Segment Start: Entries provided
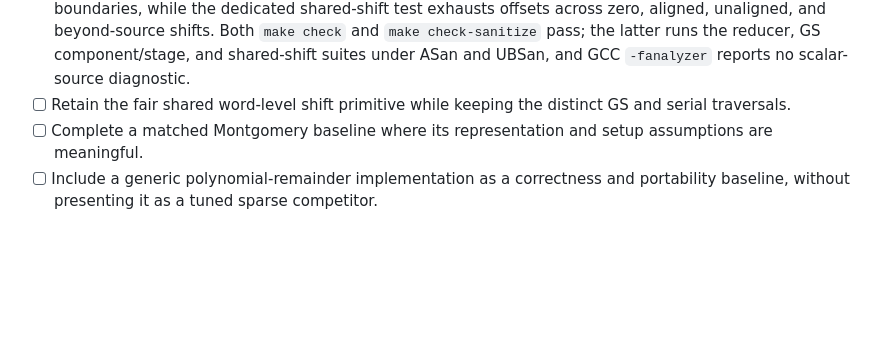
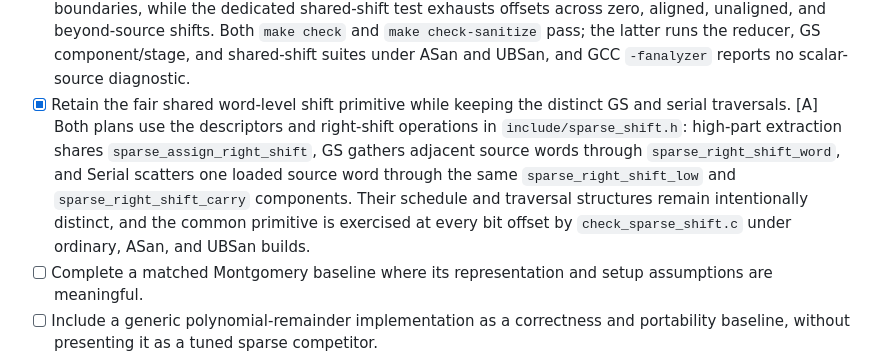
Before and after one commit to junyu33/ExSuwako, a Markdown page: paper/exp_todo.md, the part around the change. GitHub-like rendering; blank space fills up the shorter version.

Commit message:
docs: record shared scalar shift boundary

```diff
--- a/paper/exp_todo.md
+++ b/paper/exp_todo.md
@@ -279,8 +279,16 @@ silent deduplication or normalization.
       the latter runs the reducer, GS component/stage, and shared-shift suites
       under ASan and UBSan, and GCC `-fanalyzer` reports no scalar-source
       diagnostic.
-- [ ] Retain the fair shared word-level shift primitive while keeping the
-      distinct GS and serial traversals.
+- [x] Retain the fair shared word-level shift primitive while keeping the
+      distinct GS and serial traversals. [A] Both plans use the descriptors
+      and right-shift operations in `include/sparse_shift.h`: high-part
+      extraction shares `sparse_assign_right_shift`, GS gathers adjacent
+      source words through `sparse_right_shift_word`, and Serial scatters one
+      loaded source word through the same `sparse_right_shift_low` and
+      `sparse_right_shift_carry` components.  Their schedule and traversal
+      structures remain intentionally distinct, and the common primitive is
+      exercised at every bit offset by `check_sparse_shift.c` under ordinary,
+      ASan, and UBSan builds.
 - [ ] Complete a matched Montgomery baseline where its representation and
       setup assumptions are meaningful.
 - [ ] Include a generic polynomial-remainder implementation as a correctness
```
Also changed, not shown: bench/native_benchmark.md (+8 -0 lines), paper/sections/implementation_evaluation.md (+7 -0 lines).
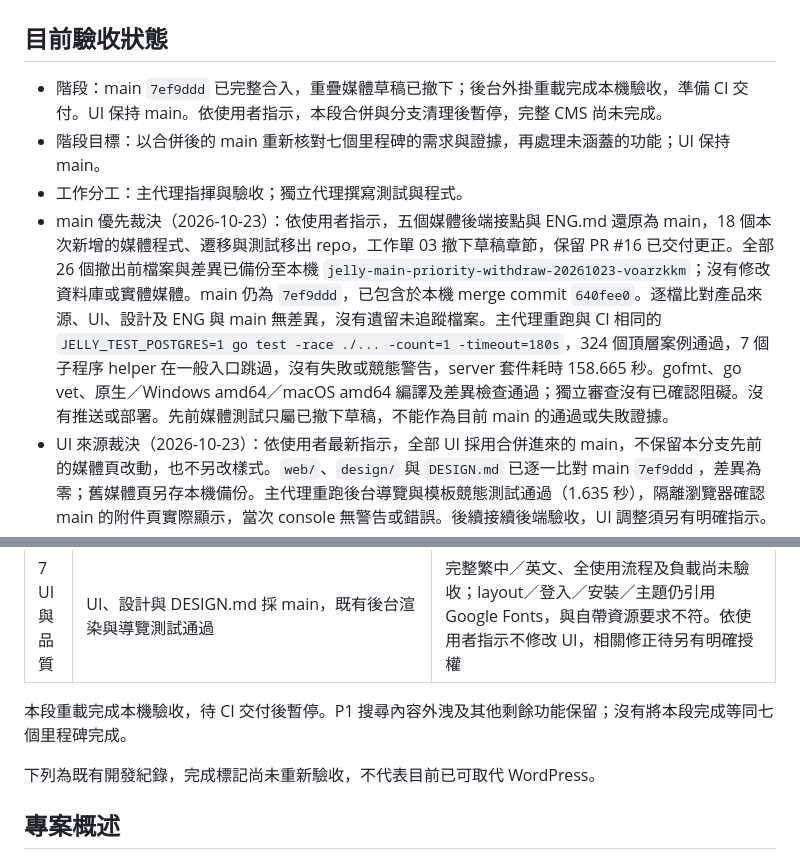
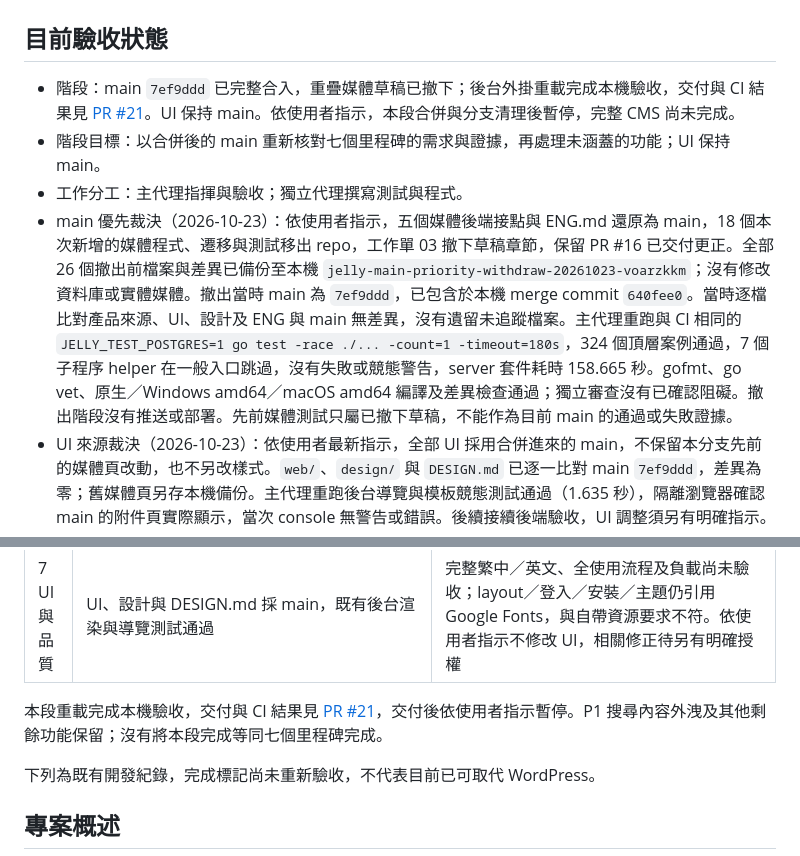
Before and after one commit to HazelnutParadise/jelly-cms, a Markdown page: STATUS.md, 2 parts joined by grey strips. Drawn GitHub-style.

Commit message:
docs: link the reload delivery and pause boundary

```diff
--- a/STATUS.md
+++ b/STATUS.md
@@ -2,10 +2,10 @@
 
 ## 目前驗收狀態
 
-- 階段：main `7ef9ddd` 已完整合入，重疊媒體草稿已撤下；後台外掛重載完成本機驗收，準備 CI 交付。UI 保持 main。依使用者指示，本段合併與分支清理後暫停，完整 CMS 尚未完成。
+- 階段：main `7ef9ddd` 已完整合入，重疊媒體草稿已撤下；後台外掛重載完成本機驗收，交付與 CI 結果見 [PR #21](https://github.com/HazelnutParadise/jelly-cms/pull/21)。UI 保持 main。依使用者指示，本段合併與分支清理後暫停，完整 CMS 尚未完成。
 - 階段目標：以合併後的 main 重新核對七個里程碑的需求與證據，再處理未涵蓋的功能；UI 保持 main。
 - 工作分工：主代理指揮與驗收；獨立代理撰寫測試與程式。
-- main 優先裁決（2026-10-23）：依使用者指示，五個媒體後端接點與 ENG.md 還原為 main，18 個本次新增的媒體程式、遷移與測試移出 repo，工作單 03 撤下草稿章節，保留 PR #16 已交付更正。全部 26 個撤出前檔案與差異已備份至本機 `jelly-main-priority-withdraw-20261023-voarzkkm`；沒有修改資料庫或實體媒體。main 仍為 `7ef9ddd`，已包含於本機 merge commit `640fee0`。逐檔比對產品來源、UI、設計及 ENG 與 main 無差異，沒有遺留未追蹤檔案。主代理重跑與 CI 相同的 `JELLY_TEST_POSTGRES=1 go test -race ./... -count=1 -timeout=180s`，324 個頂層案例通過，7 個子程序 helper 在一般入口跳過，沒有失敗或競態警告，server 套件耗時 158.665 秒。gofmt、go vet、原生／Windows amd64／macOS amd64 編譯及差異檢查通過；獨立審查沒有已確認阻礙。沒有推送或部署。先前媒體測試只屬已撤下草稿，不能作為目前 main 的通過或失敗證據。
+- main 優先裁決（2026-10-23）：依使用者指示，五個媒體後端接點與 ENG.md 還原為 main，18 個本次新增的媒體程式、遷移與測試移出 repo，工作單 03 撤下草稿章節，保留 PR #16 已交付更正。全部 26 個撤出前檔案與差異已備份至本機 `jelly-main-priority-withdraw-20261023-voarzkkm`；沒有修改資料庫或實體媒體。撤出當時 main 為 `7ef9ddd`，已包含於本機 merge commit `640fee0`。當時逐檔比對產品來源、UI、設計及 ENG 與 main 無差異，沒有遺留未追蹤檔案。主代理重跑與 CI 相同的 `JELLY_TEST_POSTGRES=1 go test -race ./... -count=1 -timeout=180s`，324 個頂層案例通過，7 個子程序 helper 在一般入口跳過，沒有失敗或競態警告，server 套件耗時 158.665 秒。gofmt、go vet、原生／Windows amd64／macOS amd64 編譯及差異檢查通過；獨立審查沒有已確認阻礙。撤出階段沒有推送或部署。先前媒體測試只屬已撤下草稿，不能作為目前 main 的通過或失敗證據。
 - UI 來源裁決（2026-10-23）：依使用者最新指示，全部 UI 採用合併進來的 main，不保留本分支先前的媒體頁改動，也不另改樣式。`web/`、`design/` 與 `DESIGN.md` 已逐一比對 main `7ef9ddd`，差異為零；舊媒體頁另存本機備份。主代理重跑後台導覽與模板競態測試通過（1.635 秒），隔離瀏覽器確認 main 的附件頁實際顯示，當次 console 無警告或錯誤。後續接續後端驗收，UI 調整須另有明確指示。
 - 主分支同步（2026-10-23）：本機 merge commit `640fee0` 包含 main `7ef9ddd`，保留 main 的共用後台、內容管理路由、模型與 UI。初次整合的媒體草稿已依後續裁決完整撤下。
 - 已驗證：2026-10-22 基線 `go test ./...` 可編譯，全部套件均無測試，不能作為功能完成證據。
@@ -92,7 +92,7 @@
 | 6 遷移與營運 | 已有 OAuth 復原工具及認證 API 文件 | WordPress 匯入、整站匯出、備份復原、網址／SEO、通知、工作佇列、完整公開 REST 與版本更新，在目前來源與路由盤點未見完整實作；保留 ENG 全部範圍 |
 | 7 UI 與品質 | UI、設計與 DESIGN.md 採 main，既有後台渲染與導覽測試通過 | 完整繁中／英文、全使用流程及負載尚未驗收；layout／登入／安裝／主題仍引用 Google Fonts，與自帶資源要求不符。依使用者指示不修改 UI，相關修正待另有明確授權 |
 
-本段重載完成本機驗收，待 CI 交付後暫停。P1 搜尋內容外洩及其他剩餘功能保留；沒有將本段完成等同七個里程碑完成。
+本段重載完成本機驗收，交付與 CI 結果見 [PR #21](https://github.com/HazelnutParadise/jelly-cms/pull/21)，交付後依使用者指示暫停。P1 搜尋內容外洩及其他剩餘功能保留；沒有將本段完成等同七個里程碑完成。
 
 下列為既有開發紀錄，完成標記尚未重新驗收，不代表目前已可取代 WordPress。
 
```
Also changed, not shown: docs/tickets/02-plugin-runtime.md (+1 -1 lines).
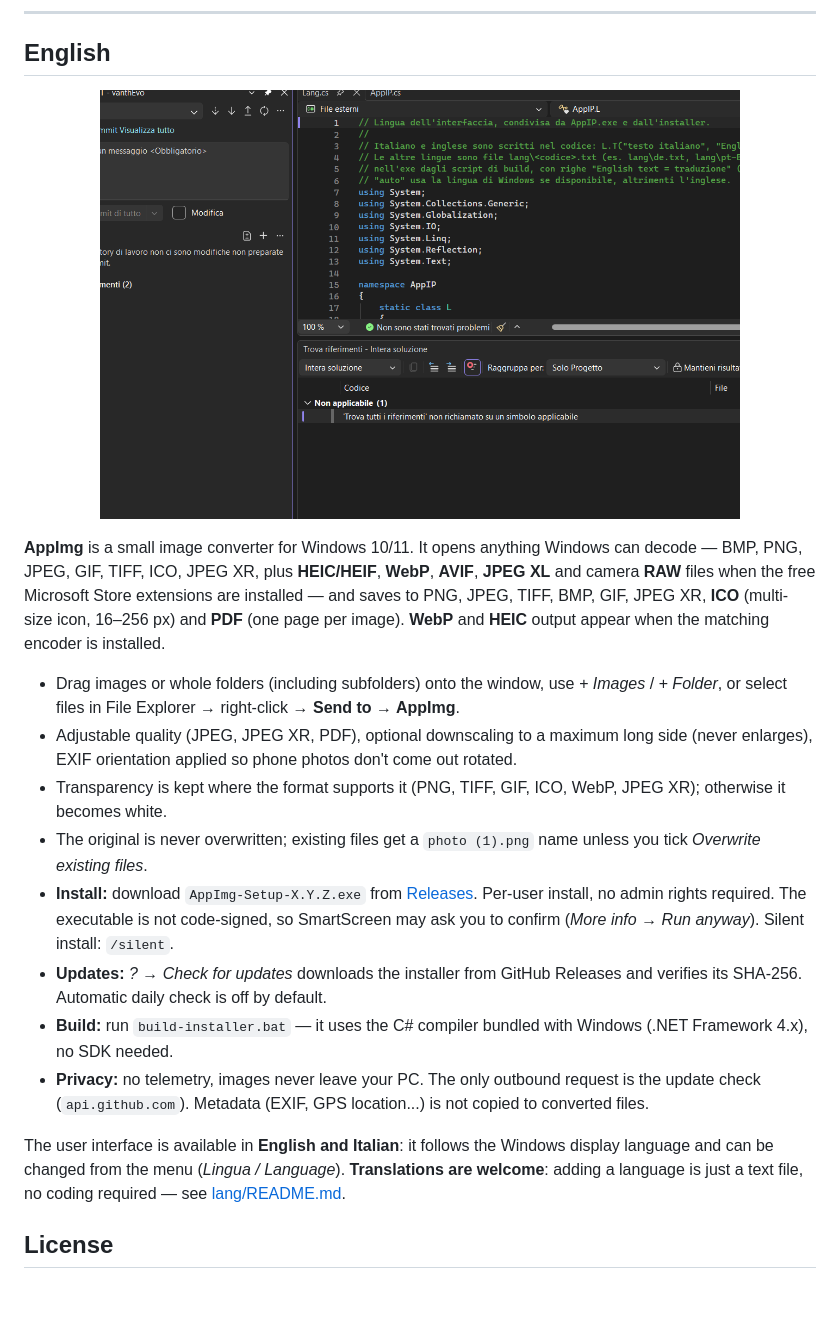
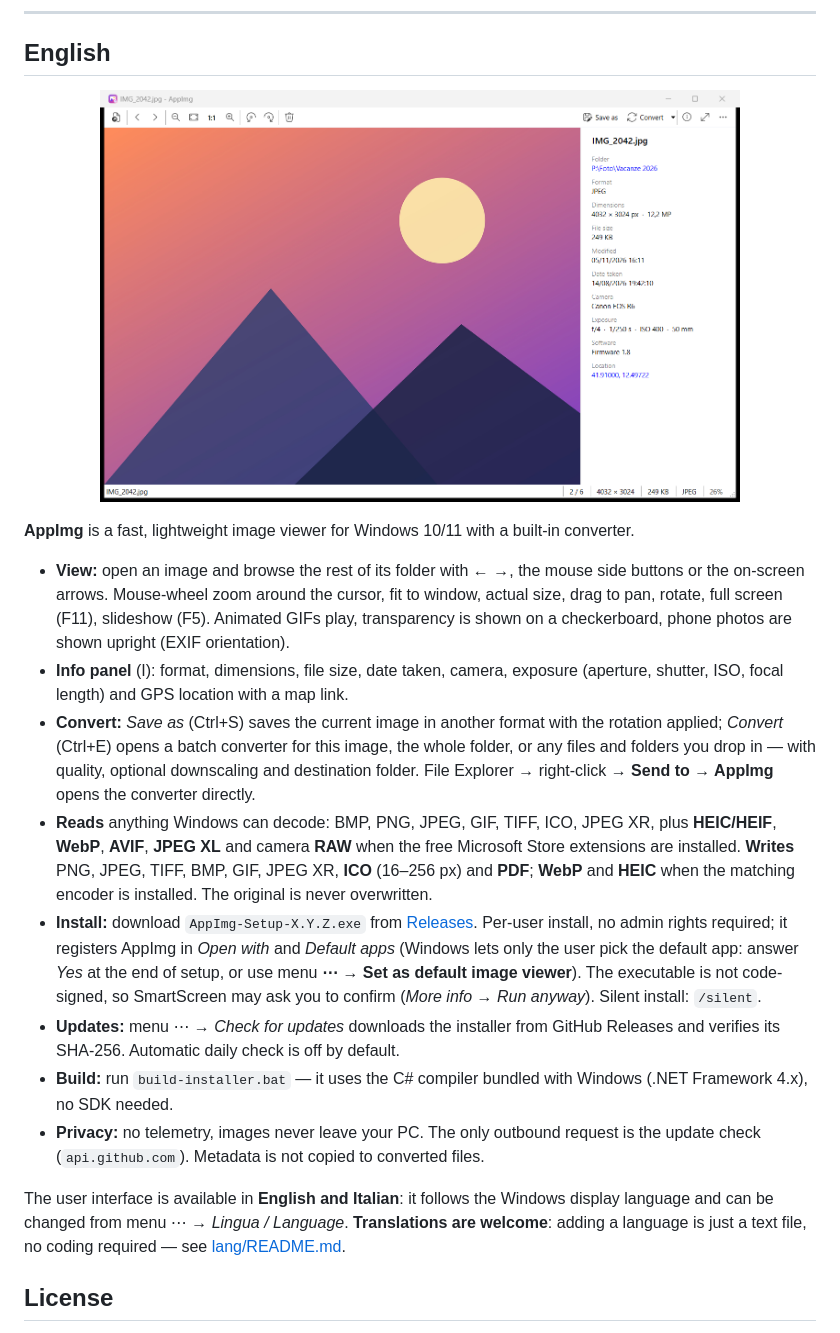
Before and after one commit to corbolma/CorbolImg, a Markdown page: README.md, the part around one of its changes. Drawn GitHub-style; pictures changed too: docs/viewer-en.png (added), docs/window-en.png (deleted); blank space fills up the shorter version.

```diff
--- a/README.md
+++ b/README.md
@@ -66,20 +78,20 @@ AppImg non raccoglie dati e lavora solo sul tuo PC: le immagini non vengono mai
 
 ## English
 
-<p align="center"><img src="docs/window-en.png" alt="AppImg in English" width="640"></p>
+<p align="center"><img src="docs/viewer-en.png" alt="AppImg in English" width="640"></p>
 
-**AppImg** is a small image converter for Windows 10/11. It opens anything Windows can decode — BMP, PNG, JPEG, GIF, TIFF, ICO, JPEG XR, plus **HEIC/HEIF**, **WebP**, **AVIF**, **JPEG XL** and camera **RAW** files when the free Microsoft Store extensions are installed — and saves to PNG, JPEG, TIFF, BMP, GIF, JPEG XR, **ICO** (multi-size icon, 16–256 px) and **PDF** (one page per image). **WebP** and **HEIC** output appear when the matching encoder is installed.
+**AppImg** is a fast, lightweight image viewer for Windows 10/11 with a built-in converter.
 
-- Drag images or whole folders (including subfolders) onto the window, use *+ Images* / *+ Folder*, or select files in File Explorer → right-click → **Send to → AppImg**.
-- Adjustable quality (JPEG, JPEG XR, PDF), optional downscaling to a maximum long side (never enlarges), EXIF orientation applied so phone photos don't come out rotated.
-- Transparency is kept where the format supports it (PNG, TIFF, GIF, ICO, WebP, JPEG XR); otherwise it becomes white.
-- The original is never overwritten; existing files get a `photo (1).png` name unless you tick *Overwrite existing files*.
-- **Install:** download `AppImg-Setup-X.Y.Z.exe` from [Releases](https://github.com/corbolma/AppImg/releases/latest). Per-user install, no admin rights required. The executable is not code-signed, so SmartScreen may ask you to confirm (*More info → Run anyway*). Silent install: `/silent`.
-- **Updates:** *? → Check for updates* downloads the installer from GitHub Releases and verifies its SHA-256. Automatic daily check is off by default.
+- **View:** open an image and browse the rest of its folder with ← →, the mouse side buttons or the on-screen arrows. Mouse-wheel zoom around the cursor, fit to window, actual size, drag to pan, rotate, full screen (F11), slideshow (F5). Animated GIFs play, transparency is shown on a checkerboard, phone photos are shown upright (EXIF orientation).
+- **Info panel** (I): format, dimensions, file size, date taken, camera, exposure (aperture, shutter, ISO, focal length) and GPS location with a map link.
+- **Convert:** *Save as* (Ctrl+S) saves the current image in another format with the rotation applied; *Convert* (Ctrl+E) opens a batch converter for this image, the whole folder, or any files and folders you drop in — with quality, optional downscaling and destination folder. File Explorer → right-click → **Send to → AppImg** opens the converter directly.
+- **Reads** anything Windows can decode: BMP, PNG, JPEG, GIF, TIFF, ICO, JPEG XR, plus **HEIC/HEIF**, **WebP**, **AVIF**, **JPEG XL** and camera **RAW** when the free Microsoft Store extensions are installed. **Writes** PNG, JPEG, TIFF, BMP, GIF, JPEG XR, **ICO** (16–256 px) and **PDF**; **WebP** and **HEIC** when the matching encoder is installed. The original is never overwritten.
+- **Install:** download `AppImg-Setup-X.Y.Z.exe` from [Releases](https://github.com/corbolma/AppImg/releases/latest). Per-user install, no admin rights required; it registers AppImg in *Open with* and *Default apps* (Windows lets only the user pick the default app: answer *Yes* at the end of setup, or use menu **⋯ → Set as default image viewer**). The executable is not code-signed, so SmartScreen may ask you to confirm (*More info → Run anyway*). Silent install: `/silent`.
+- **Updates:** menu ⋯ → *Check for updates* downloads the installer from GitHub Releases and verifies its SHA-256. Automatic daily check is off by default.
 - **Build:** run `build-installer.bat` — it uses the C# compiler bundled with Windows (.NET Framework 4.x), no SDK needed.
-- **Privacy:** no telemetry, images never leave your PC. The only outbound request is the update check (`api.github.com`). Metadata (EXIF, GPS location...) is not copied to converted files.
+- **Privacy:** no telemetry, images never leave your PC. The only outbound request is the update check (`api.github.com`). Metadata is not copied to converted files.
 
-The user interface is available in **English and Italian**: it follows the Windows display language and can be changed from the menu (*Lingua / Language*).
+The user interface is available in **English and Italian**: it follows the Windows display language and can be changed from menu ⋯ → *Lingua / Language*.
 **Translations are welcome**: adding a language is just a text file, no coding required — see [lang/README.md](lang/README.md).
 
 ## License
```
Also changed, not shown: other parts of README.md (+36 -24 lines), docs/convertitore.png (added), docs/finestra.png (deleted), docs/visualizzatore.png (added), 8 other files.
Segment End: Entries provided
Problem: Every line that contains the string "paper" should be copied from the records.

Response to this task:
Before and after one commit to junyu33/ExSuwako, a Markdown page: paper/exp_todo.md, the part around the change. GitHub-like rendering; blank space fills up the shorter version.
--- a/paper/exp_todo.md
+++ b/paper/exp_todo.md
Also changed, not shown: bench/native_benchmark.md (+8 -0 lines), paper/sections/implementation_evaluation.md (+7 -0 lines).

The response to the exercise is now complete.